■ WHAT THE TASK REQUIRES
All lines with the word "hover" are to be found and copied from the listing.
==============================
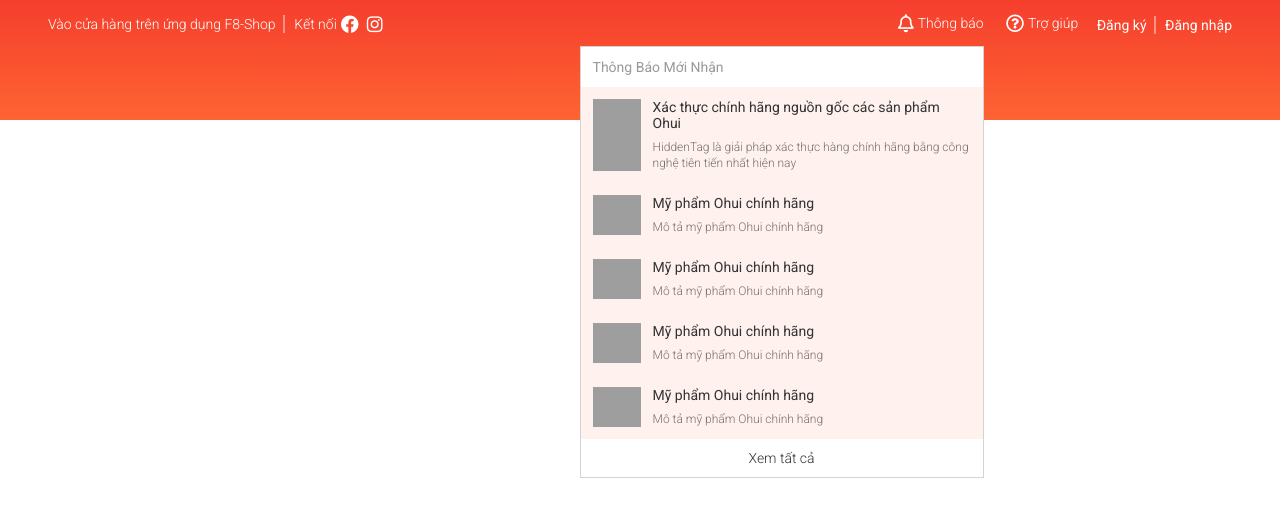
Repository: vanntrong/F8-Shop
Page: index.html
An editor plug-in stored every save of this project. The page is shown before and after the next save, followed by the edit.
The browser window is 1280 px wide. The pictures show the whole page.
Pictures or frames that could not be fetched are drawn as grey boxes.

Above is the page before, as saved 2021-09-01 18:39:43.

### index.html
<!DOCTYPE html>
<html lang="en">
  <head>
    <meta charset="UTF-8" />
    <meta http-equiv="X-UA-Compatible" content="IE=edge" />
    <meta name="viewport" content="width=device-width, initial-scale=1.0" />
    <title>Document</title>
    <link rel="stylesheet" href="./assets/css/reset.css" />
    <link rel="stylesheet" href="./assets/css/base.css" />
    <link rel="stylesheet" href="./assets/css/main.css" />
    <link href="https://fonts.googleapis.com/css2?family=Roboto:wght@300;400;500;700&display=swap" rel="stylesheet" />
    <link
      rel="stylesheet"
      href="./assets/fonts/fontawesome-free-5.15.4-web/fontawesome-free-5.15.4-web/css/all.min.css"
    />
  </head>
  <body>
    <div class="app">
      <header class="header">
        <div class="grid">
          <nav class="header__navbar">
            <ul class="header__navbar-list">
              <li class="header__navbar-item header__navbar-item--has-qr header__navbar-item--separate">
                Vào cửa hàng trên ứng dụng F8-Shop
                <div class="header__qr">
                  <img src="./assets/img/QR_code.png" alt="QR code" class="header__qr-img" />
                  <div class="header__qr-apps">
                    <a href="" class="header__qr-link">
                      <img src="./assets/img/google_play.png" alt="GooglePlay" class="header__qr-download-img" />
                    </a>
                    <a href="" class="header__qr-link">
                      <img src="./assets/img/app_store.png" alt="AppStore" class="header__qr-download-img" />
                    </a>
                  </div>
                </div>
              </li>
              <li class="header__navbar-item">
                <span class="header__navbar-item--no-pointer"> Kết nối </span>
                <a href="#" class="header__navbar-icon-link">
                  <i class="header__navbar-icon fab fa-facebook"></i>
                </a>
                <a href="#" class="header__navbar-icon-link">
                  <i class="header__navbar-icon fab fab fa-instagram"></i>
                </a>
              </li>
            </ul>

            <ul class="header__navbar-list">
              <li class="header__navbar-item">
                <a href="#" class="header__navbar-item-link">
                  <i class="header__navbar-icon far fa-bell"></i>
                  Thông báo
                </a>
                <div class="header__notify">
                  <header class="header__notify-header">
                    <h3>Thông Báo Mới Nhận</h3>
                  </header>
                  <ul class="header__notify-list">
                    <li class="header__notify-item header__notify-item--viewed">
                      <a href="#" class="header__notify-link">
                        <img
                          src="https://cf.shopee.vn/file/70488a103a5ecdbf5889822acd19ef14"
                          alt=""
                          class="header__notify-img"
                        />
                        <div class="header__notify-info">
                          <span class="header__notify-name"> Xác thực chính hãng nguồn gốc các sản phẩm Ohui </span>
                          <span class="header__notify-desc">
                            HiddenTag là giải pháp xác thực hàng chính hãng bằng công nghệ tiên tiến nhất hiện nay
                          </span>
                        </div>
                      </a>
                    </li>
                    <li class="header__notify-item header__notify-item--viewed">
                      <a href="#" class="header__notify-link">
                        <img
                          src="https://cf.shopee.vn/file/70488a103a5ecdbf5889822acd19ef14"
                          alt=""
                          class="header__notify-img"
                        />
                        <div class="header__notify-info">
                          <span class="header__notify-name"> Mỹ phẩm Ohui chính hãng </span>
                          <span class="header__notify-desc"> Mô tả mỹ phẩm Ohui chính hãng </span>
                        </div>
                      </a>
                    </li>
                    <li class="header__notify-item header__notify-item--viewed">
                      <a href="#" class="header__notify-link">
                        <img
                          src="https://cf.shopee.vn/file/70488a103a5ecdbf5889822acd19ef14"
                          alt=""
                          class="header__notify-img"
                        />
                        <div class="header__notify-info">
                          <span class="header__notify-name"> Mỹ phẩm Ohui chính hãng </span>
                          <span class="header__notify-desc"> Mô tả mỹ phẩm Ohui chính hãng </span>
                        </div>
                      </a>
                    </li>
                    <li class="header__notify-item header__notify-item--viewed">
                      <a href="#" class="header__notify-link">
                        <img
                          src="https://cf.shopee.vn/file/70488a103a5ecdbf5889822acd19ef14"
                          alt=""
                          class="header__notify-img"
                        />
                        <div class="header__notify-info">
                          <span class="header__notify-name"> Mỹ phẩm Ohui chính hãng </span>
                          <span class="header__notify-desc"> Mô tả mỹ phẩm Ohui chính hãng </span>
                        </div>
                      </a>
                    </li>
                    <li class="header__notify-item header__notify-item--viewed">
                      <a href="#" class="header__notify-link">
                        <img
                          src="https://cf.shopee.vn/file/70488a103a5ecdbf5889822acd19ef14"
                          alt=""
                          class="header__notify-img"
                        />
                        <div class="header__notify-info">
                          <span class="header__notify-name"> Mỹ phẩm Ohui chính hãng </span>
                          <span class="header__notify-desc"> Mô tả mỹ phẩm Ohui chính hãng </span>
                        </div>
                      </a>
                    </li>
                  </ul>
                  <footer class="header__notify-footer">
                    <a href="" class="header__notify-footer-btn">Xem tất cả</a>
                  </footer>
                </div>
              </li>
              <li class="header__navbar-item">
                <a href="#" class="header__navbar-item-link">
                  <i class="header__navbar-icon far fa-question-circle"></i>
                  Trợ giúp
                </a>
              </li>
              <li class="header__navbar-item header__navbar-item--strong header__navbar-item--separate">Đăng ký</li>
              <li class="header__navbar-item header__navbar-item--strong">Đăng nhập</li>
            </ul>
          </nav>
        </div>
      </header>

      <div class="container"></div>

      <footer class="footer"></footer>
    </div>
  </body>
</html>

### assets/css/base.css
:root {
  --white-color: #fff;
  --black-color: #000;
  --text-color: #333;
  --primary-color: #ee4d2d;
}

* {
  box-sizing: inherit;
}

html {
  font-size: 62.5%;
  line-height: 1.6rem;
  font-family: "Roboto", sans-serif;
  box-sizing: border-box;
}

.grid {
  width: 1200px;
  max-width: 100%;
  margin: 0 auto;
}

.grid__full-width {
  width: 100%;
}

.grid__row {
  display: flex;
  flex-wrap: wrap;
}

/* animation */
@keyframes faceIn {
  from {
    opacity: 0;
  }
  to {
    opacity: 1;
  }
}

### assets/css/main.css
.header {
  height: 12rem;
  background-image: linear-gradient(0, #fe6432, #f53e2d);
}

.header__navbar {
  display: flex;
  align-items: center;
  justify-content: space-between;
}

.header__navbar-list {
  list-style: none;
}

.header__navbar-item {
  min-height: 2.6rem;
  margin: 1rem 0.8rem 0;
  position: relative;
}

.header__navbar-item,
.header__navbar-item-link {
  display: inline-block;
  font-size: 1.4rem;
  color: var(--white-color);
  text-decoration: none;
  font-weight: 300;
}

.header__navbar-item,
.header__navbar-item-link,
.header__navbar-icon-link {
  display: inline-flex;
  align-items: center;
}

.header__navbar-item:hover,
.header__navbar-icon-link:hover,
.header__navbar-item-link:hover {
  cursor: pointer;
  color: rgba(255, 255, 255, 0.7);
}

.header__navbar-item--strong {
  font-weight: 400;
}

.header__navbar-item--separate::after {
  content: "";
  display: block;
  position: absolute;
  border: 1px solid #fb9086;
  height: 1.6rem;
  right: -0.9rem;
  top: 50%;
  transform: translateY(-50%);
}

.header__navbar-icon-link {
  color: var(--white-color);
  text-decoration: none;
}

.header__navbar-icon {
  font-size: 1.8rem;
  margin: 0 0.4rem;
}

.header__navbar-item--no-pointer {
  cursor: text;
  color: var(--white-color);
}

/* header QR code */
.header__qr {
  width: 18.6rem;
  background-color: var(--white-color);
  position: absolute;
  left: 0;
  top: 140%;
  border-radius: 2px;
  display: none;
  animation: faceIn ease-in 0.25s;
}

.header__qr::before {
  position: absolute;
  left: 0;
  top: -1.6rem;
  width: 100%;
  height: 2rem;
  content: "";
  display: block;
}

.header__navbar-item--has-qr:hover .header__qr {
  display: block;
}
.header__qr-img {
  width: 100%;
}
.header__qr-apps {
  display: flex;
  justify-content: space-between;
  flex-wrap: wrap;
  margin: 0 1rem;
}
.header__qr-download-img {
  height: 1.6rem;
}

/* header notification */
.header__notify {
  position: absolute;
  top: 140%;
  right: 0;
  width: 40.4rem;
  border: 1px solid #d3d3d3;
  background-color: var(--white-color);
}
.header__notify-header {
  height: 4rem;
  background-color: var(--white-color);
}
.header__notify-header h3 {
  color: #999;
  margin: 0 0 0 12px;
  font-weight: 400;
  font-size: 1.4rem;
  line-height: 40px;
}
.header__notify-list {
  padding-left: 0;
}
.header__notify-item {
}

.header__notify-item--viewed {
  background-color: rgba(238, 77, 45, 0.08);
}
.header__notify-item:hover {
  background-color: #f7f7f7;
}
.header__notify-link {
  width: 100%;
  display: flex;
  padding: 12px;
  text-decoration: none;
}
.header__notify-img {
  width: 48px;
}
.header__notify-info {
  margin-left: 12px;
}
.header__notify-name {
  display: block;
  font-size: 1.4rem;
  color: var(--text-color);
  font-weight: 400;
  line-height: 1.6rem;
}
.header__notify-desc {
  margin-top: 8px;
  display: block;
  font-size: 1.2rem;
  line-height: 1.6rem;
  color: #756f6e;
}

.header__notify-footer {
  text-align: center;
  padding: 12px 12px;
}

.header__notify-footer-btn {
  text-decoration: none;
  color: var(--text-color);
}

Loaded but not shown: assets/css/reset.css (common file); assets/fonts/fontawesome-free-5.15.4-web/fontawesome-free-5.15.4-web/css/all.min.css (library)

After the next save:
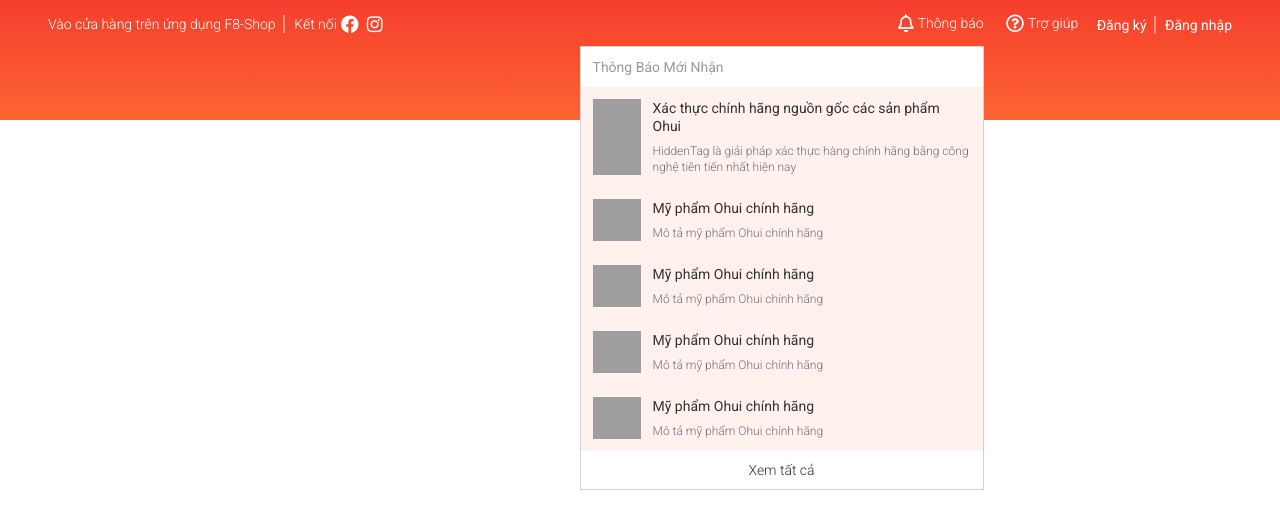
Saved 7 s later.
--- a/assets/css/main.css
+++ b/assets/css/main.css
@@ -159,7 +159,7 @@
   font-size: 1.4rem;
   color: var(--text-color);
   font-weight: 400;
-  line-height: 1.6rem;
+  line-height: 1.8rem;
 }
 .header__notify-desc {
   margin-top: 8px;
==============================
■ ANSWER BOX
.header__navbar-item:hover,
.header__navbar-icon-link:hover,
.header__navbar-item-link:hover {
.header__navbar-item--has-qr:hover .header__qr {
.header__notify-item:hover {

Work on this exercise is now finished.